At the same time Galileo “breathing in the unison” with GPS systems. In the proposed architecture, European navigation system will easily catch the signal from US infrastructure and use it to accurate its own navigation.

In the next few years, Galileo pretends to be a real global system with a fleet of satellites and ground equipment support. That assistance will make navigation incredibly accurate, up to 10 centimeters in a special mode.

Beidou – the growing future of navigation

Another non-global system was founded in China. With the first launch in October 2000, Beidou becomes the most rapidly developing GNSS with 20 operational satellites and 35 in estimated architecture. Interesting that five of the space machines will “hovering” on geostationary orbit. Some of them are working now to focus on the territory of China and the neighboring countries and make the deflection of location less than one meter.

Space patrol over the Japanese archipelago

The regional project of Japanese Quasi-Zenith Satellite System is also interesting. This project implies the four-satellite system on geosynchronous orbits that will work in Asia region. The first machine “Michibiki” was launched into space in 2010 and Japan Aerospace eXploration Agency want to finalize the constellation before the end of 2017.

JAXA decided to focus on supporting the mobile apps that are related to navigation. First of all, it applies to improving the quality of mobile mapping, chargeable media content, sightseeing information for tourists and better monitoring of the public transport system.

How to navigate more the billiard of people from space orbit?

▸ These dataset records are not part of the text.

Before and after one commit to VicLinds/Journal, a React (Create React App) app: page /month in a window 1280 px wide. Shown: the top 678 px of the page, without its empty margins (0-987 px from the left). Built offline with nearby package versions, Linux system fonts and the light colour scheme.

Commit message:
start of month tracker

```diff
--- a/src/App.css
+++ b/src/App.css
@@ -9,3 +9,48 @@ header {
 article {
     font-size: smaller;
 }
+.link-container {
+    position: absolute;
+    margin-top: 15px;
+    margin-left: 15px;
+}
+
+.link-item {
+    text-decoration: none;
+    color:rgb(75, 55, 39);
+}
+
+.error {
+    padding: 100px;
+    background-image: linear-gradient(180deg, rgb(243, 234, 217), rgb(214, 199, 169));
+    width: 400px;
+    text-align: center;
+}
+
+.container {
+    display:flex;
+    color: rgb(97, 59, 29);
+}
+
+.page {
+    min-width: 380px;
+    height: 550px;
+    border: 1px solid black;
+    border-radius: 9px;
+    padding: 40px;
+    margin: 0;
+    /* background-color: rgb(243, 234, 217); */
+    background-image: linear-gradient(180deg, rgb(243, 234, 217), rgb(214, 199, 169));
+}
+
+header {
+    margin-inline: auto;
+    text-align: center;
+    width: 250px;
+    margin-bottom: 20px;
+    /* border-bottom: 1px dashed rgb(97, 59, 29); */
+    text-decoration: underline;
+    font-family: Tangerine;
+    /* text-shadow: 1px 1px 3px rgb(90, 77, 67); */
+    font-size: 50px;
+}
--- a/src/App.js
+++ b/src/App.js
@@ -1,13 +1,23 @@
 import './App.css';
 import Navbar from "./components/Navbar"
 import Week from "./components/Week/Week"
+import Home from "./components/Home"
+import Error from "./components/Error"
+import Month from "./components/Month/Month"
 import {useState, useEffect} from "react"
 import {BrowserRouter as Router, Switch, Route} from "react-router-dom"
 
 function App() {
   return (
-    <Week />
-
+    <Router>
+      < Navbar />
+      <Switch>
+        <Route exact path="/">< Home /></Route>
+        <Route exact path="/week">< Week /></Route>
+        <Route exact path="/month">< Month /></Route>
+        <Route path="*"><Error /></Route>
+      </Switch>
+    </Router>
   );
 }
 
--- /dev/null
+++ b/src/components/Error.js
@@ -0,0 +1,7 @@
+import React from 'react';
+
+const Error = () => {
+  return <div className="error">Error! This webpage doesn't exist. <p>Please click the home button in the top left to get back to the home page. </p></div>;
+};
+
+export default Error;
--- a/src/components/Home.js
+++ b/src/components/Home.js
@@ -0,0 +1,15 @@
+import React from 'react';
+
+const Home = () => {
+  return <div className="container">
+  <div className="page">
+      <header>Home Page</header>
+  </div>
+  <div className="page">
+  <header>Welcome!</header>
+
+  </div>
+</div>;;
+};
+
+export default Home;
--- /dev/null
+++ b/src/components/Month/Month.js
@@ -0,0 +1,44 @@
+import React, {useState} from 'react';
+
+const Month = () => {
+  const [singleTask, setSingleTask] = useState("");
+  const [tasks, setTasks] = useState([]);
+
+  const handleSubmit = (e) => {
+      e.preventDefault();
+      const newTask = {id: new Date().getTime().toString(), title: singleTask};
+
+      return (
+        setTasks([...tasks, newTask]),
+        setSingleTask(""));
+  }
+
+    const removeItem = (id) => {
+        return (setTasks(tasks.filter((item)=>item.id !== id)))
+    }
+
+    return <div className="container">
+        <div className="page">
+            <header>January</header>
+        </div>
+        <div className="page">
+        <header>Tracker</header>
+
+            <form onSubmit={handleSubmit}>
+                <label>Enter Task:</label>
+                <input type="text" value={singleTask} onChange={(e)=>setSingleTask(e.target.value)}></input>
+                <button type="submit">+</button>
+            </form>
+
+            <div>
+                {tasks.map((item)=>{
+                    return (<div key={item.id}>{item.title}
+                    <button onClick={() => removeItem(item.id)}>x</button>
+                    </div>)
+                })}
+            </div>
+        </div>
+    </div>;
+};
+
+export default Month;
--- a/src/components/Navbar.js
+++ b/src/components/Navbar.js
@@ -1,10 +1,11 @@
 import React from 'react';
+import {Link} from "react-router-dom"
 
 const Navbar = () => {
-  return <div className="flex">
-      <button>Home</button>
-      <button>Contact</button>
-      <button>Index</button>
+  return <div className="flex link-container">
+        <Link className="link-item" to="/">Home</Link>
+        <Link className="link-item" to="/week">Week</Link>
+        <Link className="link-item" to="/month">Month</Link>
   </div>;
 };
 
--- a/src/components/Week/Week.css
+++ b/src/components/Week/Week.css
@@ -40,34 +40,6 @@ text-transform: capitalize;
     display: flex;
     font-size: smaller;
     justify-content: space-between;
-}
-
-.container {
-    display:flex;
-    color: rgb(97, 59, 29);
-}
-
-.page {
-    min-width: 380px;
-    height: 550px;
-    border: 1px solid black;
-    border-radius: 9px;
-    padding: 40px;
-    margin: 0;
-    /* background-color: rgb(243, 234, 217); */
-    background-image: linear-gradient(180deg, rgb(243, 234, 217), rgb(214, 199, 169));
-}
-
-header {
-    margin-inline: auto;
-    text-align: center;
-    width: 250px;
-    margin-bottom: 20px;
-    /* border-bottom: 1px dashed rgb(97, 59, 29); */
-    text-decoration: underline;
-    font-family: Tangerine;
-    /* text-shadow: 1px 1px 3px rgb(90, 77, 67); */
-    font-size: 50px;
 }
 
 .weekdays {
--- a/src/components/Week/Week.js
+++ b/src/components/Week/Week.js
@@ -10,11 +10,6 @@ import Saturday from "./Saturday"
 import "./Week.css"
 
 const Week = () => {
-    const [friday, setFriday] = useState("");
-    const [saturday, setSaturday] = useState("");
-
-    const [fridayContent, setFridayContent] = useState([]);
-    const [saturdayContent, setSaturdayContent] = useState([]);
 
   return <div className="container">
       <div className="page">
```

The last one notable location structure is Indian Regional Navigation Satellite System with its four of seven designed satellites. Not voicing the excessive ambitions Indians signaled that they are ready to make the product for “home consumption” and their own military needs.

The main paradox in this story is the use of war technologies as an engine in ultimately peaceable areas like civil navigation, caring for children, seniors and disabled people. Surprisingly the armaments race helps to save lives all around the planet. And it is an interesting thing to think about when you switched-on your GPS Tracker and pave the way.

Every second a lot of clever machines soar above our heads sending their smart signals to make our lives simpler and safer. It is a titanic work of thousands of engineers and scientists with one dream in their heads to lead us on the right way. That is true in all possible senses of the phrase.